Congratulations on your first book! Can you take us back to when you started? How did the story come about?
Morrigan Crow was the initial seed of the idea, but she began as a grown-up character in another story I was planning to write, about a girl who went to live with her eccentric, magical Aunt Morrigan. I quickly realised the aunt was much more interesting than her niece, and started thinking about who she was, and how and where she grew up. I took a long time writing this book—basically all of my twenties, in a very sporadic, procrastinate-y way—but I think it needed that time to incubate, and for the world to grow.
Nevermoor at once feels new and timeless, like a children’s classic that has the energy and dialogue of contemporary entertainment. Were you inspired by any other books or authors when you were writing it?
That’s the kind of world-building I love to read—when an author takes traditional fantasy concepts and presents them in a way that’s conceivably modern, or brings in silly, absurd elements and gives them a political twist, treating them totally seriously. For me that includes ‘Harry Potter’, ‘His Dark Materials’, pretty much anything by Neil Gaiman or Gregory Maguire, and of course Doctor Who—which is so wonderfully camp and over-the-top, but also incredibly clever, with tons and tons of heart.

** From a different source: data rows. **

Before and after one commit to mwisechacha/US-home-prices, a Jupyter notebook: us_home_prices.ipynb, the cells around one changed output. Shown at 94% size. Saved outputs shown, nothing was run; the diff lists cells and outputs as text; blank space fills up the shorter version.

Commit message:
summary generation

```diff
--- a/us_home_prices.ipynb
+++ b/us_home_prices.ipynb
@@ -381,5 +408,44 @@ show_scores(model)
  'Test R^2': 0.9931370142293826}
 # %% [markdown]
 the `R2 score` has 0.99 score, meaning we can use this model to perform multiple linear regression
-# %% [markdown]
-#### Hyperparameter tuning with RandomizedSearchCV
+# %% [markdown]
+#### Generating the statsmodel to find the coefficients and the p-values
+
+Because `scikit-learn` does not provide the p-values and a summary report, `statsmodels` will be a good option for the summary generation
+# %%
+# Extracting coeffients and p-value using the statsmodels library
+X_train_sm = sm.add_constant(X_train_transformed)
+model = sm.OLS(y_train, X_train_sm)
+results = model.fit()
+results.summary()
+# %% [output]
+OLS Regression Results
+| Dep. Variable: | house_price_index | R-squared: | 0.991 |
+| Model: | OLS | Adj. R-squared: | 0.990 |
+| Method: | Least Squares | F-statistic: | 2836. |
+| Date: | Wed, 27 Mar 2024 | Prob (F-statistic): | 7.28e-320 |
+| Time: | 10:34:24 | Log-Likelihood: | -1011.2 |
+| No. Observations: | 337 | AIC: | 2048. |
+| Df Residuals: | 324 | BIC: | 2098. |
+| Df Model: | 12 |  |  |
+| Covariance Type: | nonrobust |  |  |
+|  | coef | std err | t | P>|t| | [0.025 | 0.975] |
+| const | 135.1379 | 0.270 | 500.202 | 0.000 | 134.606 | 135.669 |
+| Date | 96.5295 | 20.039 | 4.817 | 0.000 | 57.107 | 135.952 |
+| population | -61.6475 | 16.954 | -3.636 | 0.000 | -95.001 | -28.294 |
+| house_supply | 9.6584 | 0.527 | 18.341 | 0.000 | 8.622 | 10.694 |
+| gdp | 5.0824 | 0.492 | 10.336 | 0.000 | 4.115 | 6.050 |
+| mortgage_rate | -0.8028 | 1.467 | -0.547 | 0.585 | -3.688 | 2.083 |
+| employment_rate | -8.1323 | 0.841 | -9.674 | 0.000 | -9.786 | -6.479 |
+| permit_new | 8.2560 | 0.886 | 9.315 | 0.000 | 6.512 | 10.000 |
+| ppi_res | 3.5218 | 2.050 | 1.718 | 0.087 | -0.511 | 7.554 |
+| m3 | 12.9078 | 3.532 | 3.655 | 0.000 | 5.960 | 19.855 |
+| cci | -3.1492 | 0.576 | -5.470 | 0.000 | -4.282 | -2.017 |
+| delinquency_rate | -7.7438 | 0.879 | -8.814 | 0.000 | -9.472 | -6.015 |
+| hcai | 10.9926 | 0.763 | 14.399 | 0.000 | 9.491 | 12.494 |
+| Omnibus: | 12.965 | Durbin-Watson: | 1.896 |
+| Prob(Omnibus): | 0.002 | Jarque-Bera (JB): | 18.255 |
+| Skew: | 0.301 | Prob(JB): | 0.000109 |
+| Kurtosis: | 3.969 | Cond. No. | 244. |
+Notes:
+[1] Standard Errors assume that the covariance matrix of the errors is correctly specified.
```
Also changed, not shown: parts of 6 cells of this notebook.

There’s a rich seam of darkness that runs beneath the story, including family neglect, curses and the frightening ‘Hunt of Smoke and Shadow’. What drew you to include these elements?
The stories that have stayed with me since childhood all have threads of darkness to pull at. I think there’s value in engaging with scary things in a safe, fictional context, especially when they can be satisfactorily resolved with bravery and cleverness and humour. There are lots of frightening things in Nevermoor, but there’s a lot of ridiculousness too. The stories I love most are the ones that give equal weight to the sinister and the silly.
As the first book in the series, Nevermoor follows a narrative structure—Morrigan’s four trials to get into the Wundrous Society—that is resolved at the book’s conclusion. What can we expect from the rest of the series?
There is an overarching plot for the entire series, and Morrigan will age with each book. Without giving too much away, I can tell you that in book two we delve much deeper into the Wundrous Society, learn about Morrigan’s mysterious abilities, and discover more of Nevermoor and the Hotel Deucalion.
What’s been the weirdest and best part of becoming a published author?
It’s all pretty weird, to be honest. I thought I’d hit a ceiling of weirdness during the Frankfurt Book Fair last October, and then the film rights sold, and then another good thing happened, and another, and it sort of hasn’t stopped. I feel incredibly lucky. I just wanted to see my book on a shelf, so really, everything else is gravy.
Probably the best part so far was visiting bookstores during my US pre-publication tour in April and meeting a brilliant bunch of kids who’d already read proofs of the book. They came at me with questions that were so specific, and some of them so spookily on the mark that I came very close to giving spoilers. I loved that they’d already dived so deeply into the world and absorbed so much detail.
What was the last book you read and loved?
I’ve been barrelling through Robin Stevens’ ‘Murder Most Unladylike’ series (Puffin), and most recently her Christmas mystery, Mistletoe and Murder. Think Agatha Christie, but set in a 1930s English girls’ boarding school. They are so delightful! Funny, cosy, charming and clever. And I’ve never managed to pick the murderer.